--- WHAT IS BEING ASKED ---
Copying rule for the data below: pictures stay out, and only the lines from the one with "An editor plug-in" down to the one with "Saved 17 s later.", inclusive, are repeated exactly.

--- Detected change data ---
◇ ◇ ◇ ◇

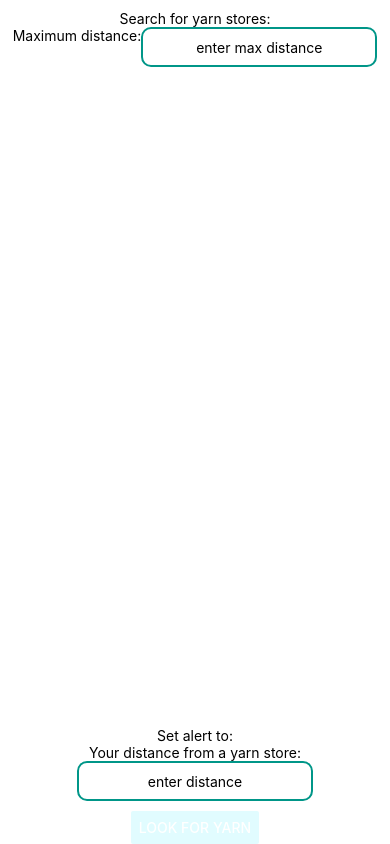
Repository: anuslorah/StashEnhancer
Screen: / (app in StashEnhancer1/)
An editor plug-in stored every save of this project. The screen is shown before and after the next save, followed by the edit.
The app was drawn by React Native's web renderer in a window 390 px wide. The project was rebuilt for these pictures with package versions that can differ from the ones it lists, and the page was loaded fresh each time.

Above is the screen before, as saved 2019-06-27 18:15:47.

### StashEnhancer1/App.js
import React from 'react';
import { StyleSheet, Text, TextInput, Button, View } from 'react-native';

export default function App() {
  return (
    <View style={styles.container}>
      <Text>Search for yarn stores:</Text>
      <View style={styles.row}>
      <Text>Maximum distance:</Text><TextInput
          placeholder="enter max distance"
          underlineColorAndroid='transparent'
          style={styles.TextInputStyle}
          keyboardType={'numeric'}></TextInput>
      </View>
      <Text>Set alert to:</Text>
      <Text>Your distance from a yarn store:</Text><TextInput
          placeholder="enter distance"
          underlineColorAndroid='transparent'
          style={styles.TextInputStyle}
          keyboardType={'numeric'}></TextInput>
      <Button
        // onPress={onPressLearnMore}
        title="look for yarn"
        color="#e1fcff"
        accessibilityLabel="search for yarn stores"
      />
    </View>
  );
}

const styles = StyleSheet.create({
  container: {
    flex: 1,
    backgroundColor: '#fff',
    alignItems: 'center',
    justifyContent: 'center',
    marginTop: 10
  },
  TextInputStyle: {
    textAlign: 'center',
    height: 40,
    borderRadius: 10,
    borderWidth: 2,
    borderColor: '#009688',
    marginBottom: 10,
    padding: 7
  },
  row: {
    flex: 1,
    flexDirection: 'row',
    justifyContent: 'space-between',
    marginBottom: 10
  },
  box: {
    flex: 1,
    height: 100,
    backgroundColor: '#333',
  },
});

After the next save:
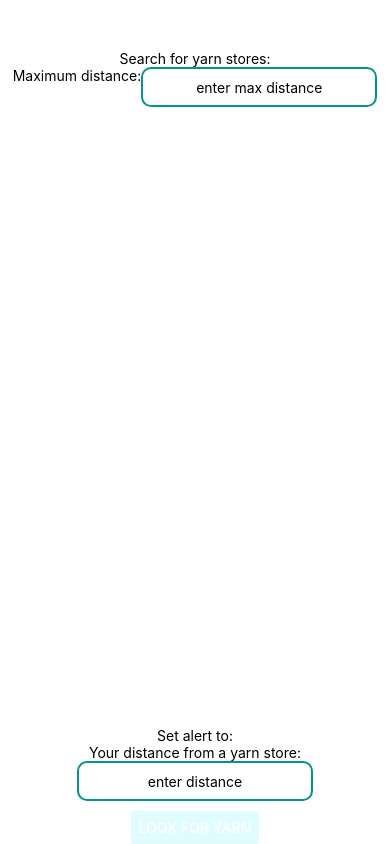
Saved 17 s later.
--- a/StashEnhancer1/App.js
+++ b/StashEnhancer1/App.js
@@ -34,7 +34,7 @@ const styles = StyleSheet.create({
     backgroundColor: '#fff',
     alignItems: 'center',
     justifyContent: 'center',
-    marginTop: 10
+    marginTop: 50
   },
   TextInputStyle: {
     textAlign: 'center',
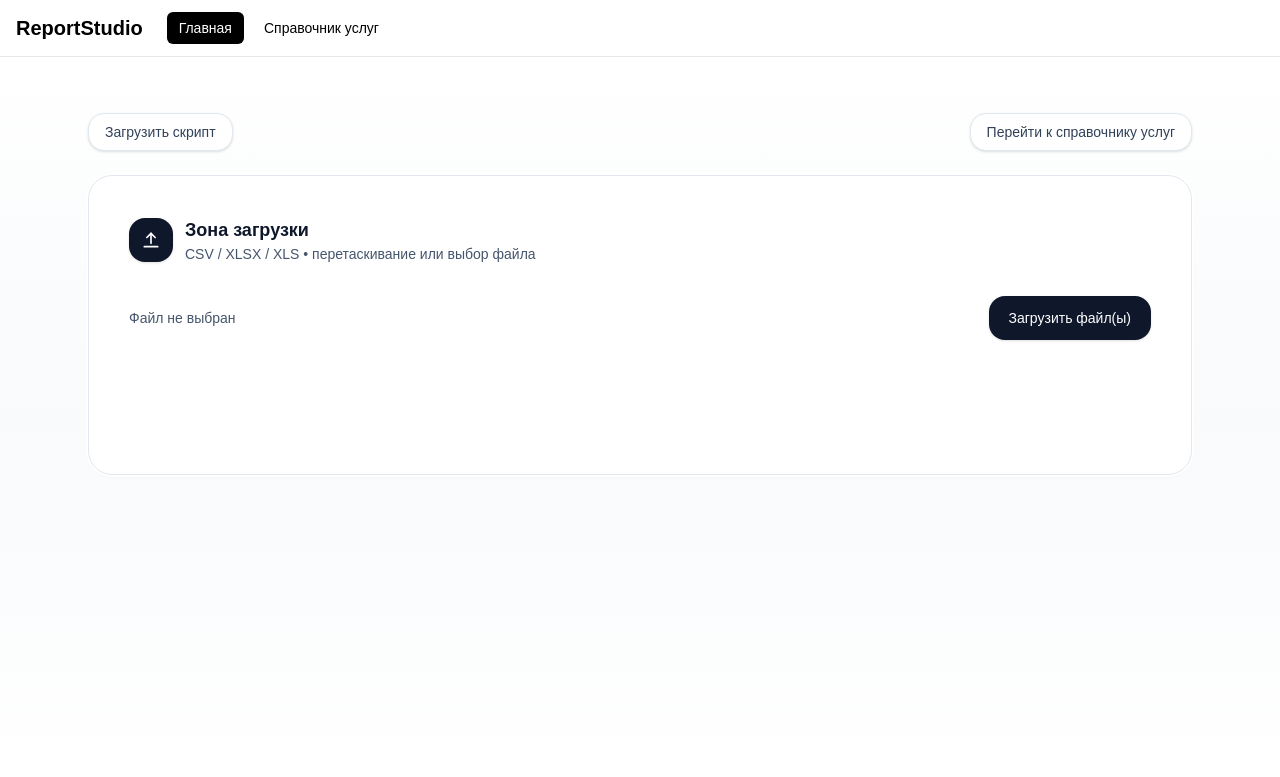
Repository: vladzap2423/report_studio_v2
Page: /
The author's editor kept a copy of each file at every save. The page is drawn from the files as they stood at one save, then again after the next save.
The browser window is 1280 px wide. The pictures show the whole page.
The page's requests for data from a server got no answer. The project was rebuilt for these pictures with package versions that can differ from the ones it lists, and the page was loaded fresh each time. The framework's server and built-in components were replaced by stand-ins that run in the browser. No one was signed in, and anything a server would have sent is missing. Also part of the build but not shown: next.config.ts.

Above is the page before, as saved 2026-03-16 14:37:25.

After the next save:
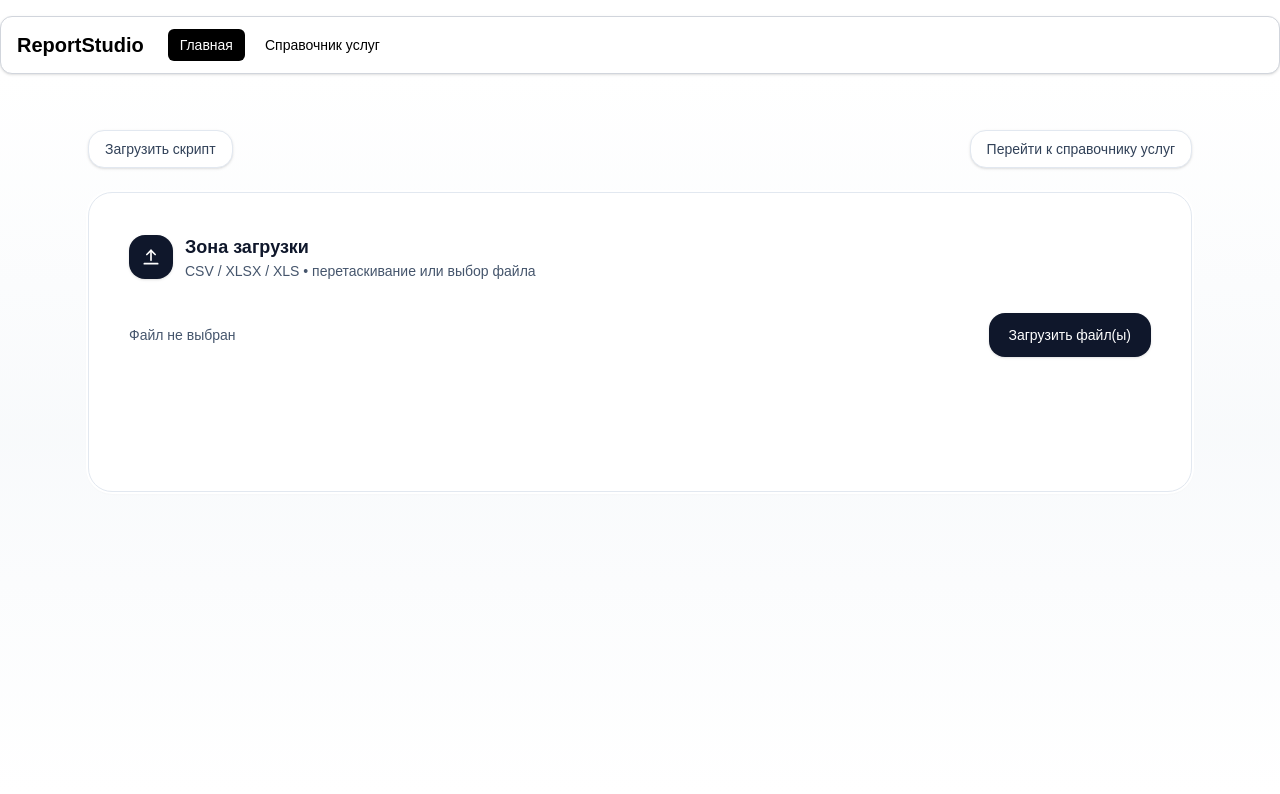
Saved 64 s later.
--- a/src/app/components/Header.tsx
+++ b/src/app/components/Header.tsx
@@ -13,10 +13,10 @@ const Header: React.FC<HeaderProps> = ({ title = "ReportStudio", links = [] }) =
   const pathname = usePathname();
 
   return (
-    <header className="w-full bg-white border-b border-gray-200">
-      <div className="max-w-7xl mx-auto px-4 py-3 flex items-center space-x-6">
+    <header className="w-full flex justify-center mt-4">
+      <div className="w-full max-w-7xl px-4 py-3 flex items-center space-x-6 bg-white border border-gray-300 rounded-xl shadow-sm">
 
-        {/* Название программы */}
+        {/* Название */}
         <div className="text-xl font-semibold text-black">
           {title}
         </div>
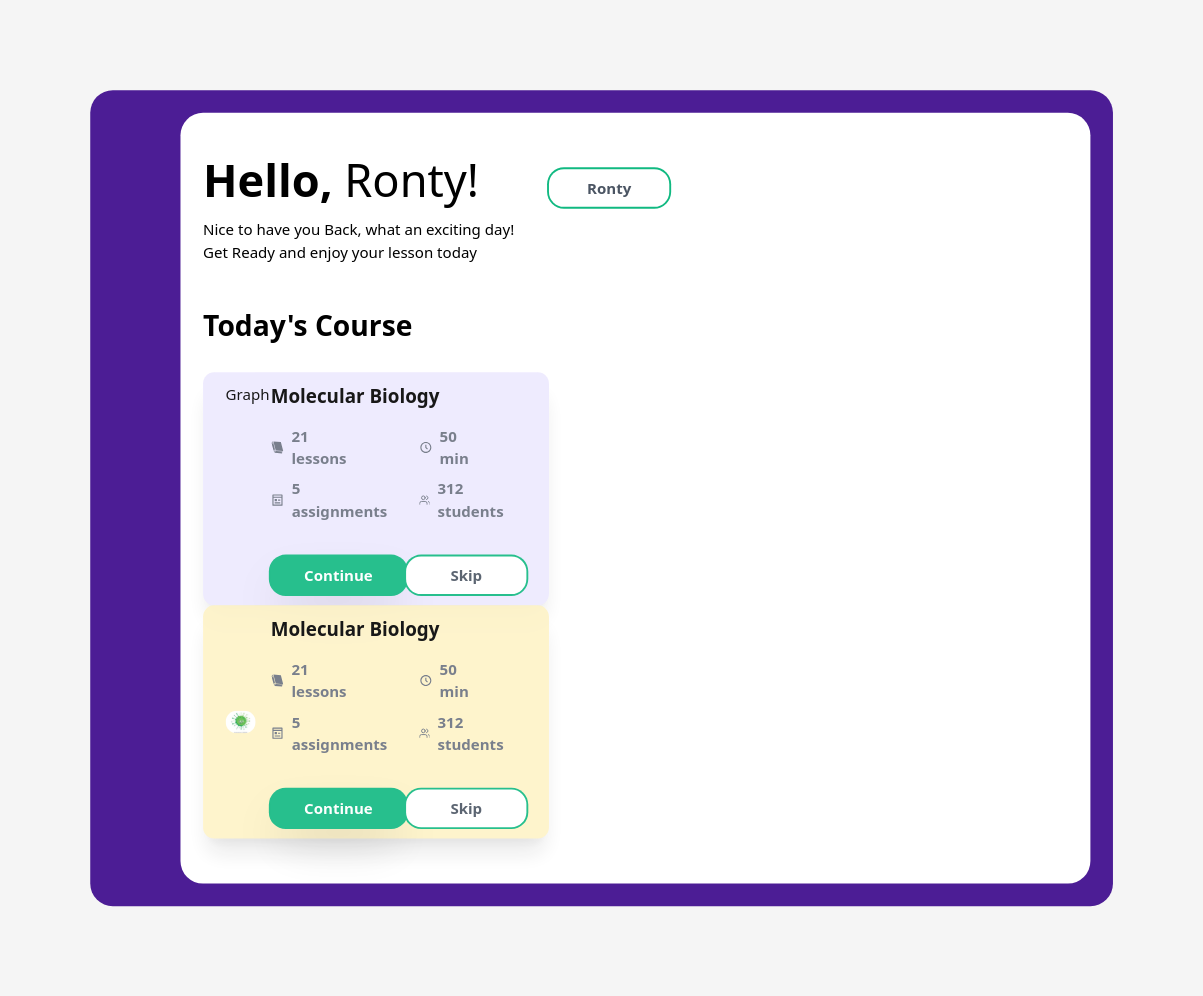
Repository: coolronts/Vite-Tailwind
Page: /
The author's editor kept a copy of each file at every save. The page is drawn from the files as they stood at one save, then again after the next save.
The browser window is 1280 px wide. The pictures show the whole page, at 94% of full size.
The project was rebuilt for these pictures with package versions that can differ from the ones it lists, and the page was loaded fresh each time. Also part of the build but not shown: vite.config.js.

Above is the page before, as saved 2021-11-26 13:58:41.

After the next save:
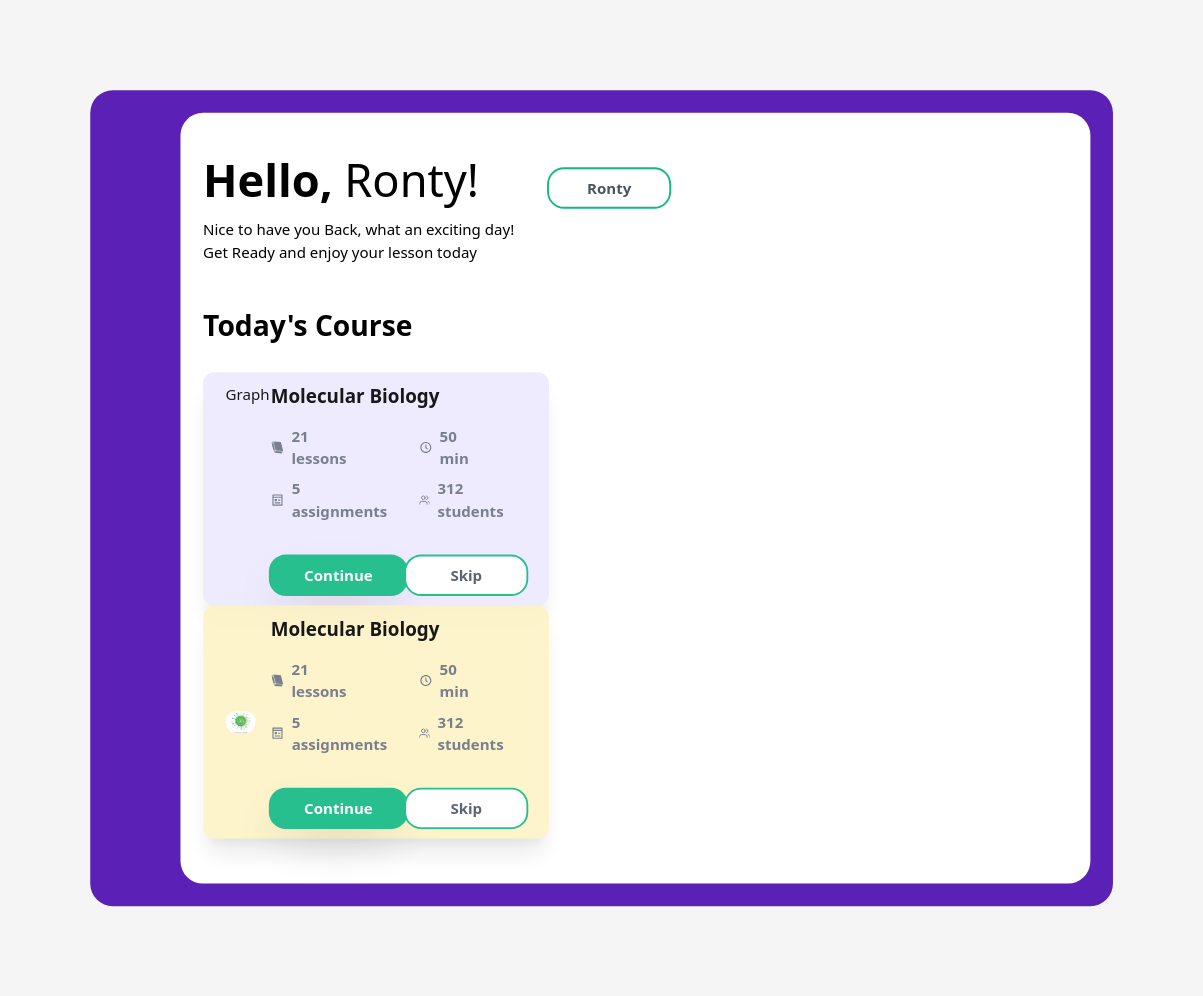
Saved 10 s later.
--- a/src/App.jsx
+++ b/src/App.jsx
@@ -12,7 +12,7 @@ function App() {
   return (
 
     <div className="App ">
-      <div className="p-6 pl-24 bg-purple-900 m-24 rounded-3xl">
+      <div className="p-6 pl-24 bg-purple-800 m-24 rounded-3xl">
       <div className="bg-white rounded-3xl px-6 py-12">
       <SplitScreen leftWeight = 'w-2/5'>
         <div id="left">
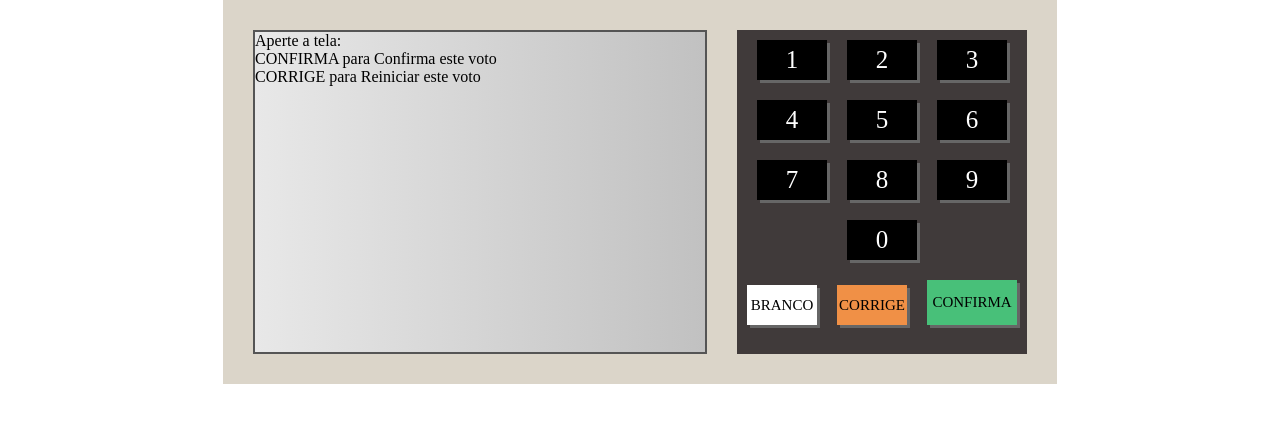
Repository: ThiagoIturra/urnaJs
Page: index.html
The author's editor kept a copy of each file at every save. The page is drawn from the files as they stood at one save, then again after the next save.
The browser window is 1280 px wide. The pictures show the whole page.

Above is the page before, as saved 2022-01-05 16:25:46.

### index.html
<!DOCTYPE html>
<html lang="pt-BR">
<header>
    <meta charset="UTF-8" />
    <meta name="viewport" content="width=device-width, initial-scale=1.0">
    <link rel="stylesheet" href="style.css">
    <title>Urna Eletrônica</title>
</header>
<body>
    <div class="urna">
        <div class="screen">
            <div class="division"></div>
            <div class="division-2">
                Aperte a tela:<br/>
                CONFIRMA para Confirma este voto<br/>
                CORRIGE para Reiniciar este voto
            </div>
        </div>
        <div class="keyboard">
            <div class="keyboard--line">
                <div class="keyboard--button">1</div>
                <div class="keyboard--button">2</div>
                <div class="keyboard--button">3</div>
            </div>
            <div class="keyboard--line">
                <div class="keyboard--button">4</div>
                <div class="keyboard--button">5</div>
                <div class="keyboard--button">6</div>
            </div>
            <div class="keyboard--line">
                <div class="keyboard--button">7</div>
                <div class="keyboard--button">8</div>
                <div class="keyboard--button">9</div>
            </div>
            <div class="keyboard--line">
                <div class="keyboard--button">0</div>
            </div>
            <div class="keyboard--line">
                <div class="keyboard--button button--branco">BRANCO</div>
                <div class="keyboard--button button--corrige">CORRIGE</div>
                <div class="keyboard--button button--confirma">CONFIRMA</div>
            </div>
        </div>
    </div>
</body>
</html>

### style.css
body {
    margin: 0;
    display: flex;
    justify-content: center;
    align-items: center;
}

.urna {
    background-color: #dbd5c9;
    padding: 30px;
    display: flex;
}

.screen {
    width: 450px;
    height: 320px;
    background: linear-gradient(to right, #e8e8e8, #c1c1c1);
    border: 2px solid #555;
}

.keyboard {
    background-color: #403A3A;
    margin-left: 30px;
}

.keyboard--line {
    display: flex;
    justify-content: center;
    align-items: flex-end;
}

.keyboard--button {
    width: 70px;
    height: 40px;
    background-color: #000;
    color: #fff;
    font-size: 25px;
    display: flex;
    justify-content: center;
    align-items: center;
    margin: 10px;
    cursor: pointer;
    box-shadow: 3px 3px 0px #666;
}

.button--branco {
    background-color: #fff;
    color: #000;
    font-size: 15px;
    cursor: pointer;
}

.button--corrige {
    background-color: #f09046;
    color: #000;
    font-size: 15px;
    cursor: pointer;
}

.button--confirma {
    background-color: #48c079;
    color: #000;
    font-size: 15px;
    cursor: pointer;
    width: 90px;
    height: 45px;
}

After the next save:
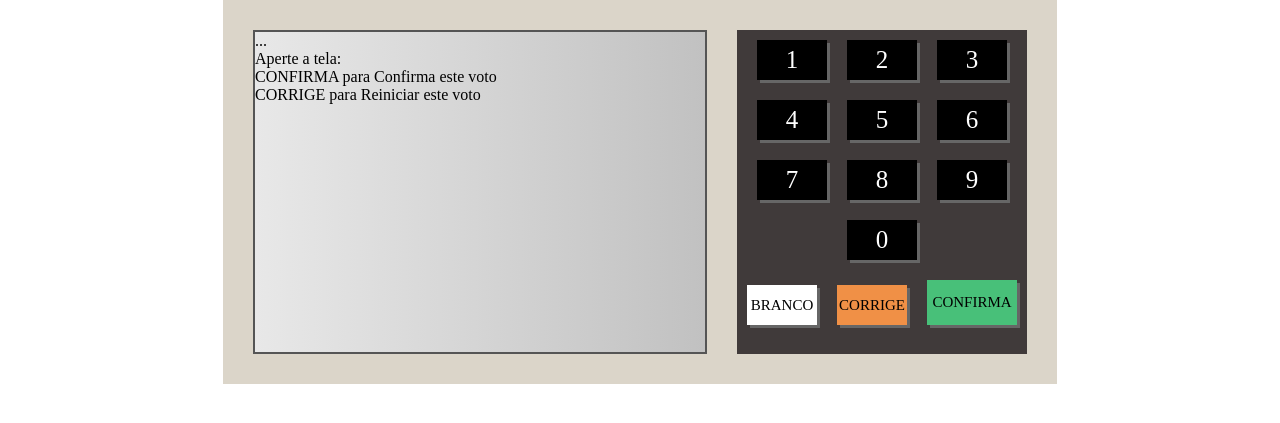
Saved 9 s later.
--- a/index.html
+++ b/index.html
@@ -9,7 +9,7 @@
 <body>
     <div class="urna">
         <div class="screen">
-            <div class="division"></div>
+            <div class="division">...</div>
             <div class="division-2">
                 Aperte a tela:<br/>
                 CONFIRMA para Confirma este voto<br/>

◇ ◇ ◇ ◇

--- ANSWER BELOW ---
An editor plug-in stored every save of this project. The screen is shown before and after the next save, followed by the edit.
The app was drawn by React Native's web renderer in a window 390 px wide. The project was rebuilt for these pictures with package versions that can differ from the ones it lists, and the page was loaded fresh each time.

Above is the screen before, as saved 2019-06-27 18:15:47.

### StashEnhancer1/App.js
import React from 'react';
import { StyleSheet, Text, TextInput, Button, View } from 'react-native';

export default function App() {
  return (
    <View style={styles.container}>
      <Text>Search for yarn stores:</Text>
      <View style={styles.row}>
      <Text>Maximum distance:</Text><TextInput
          placeholder="enter max distance"
          underlineColorAndroid='transparent'
          style={styles.TextInputStyle}
          keyboardType={'numeric'}></TextInput>
      </View>
      <Text>Set alert to:</Text>
      <Text>Your distance from a yarn store:</Text><TextInput
          placeholder="enter distance"
          underlineColorAndroid='transparent'
          style={styles.TextInputStyle}
          keyboardType={'numeric'}></TextInput>
      <Button
        // onPress={onPressLearnMore}
        title="look for yarn"
        color="#e1fcff"
        accessibilityLabel="search for yarn stores"
      />
    </View>
  );
}

const styles = StyleSheet.create({
  container: {
    flex: 1,
    backgroundColor: '#fff',
    alignItems: 'center',
    justifyContent: 'center',
    marginTop: 10
  },
  TextInputStyle: {
    textAlign: 'center',
    height: 40,
    borderRadius: 10,
    borderWidth: 2,
    borderColor: '#009688',
    marginBottom: 10,
    padding: 7
  },
  row: {
    flex: 1,
    flexDirection: 'row',
    justifyContent: 'space-between',
    marginBottom: 10
  },
  box: {
    flex: 1,
    height: 100,
    backgroundColor: '#333',
  },
});

After the next save:
Saved 17 s later.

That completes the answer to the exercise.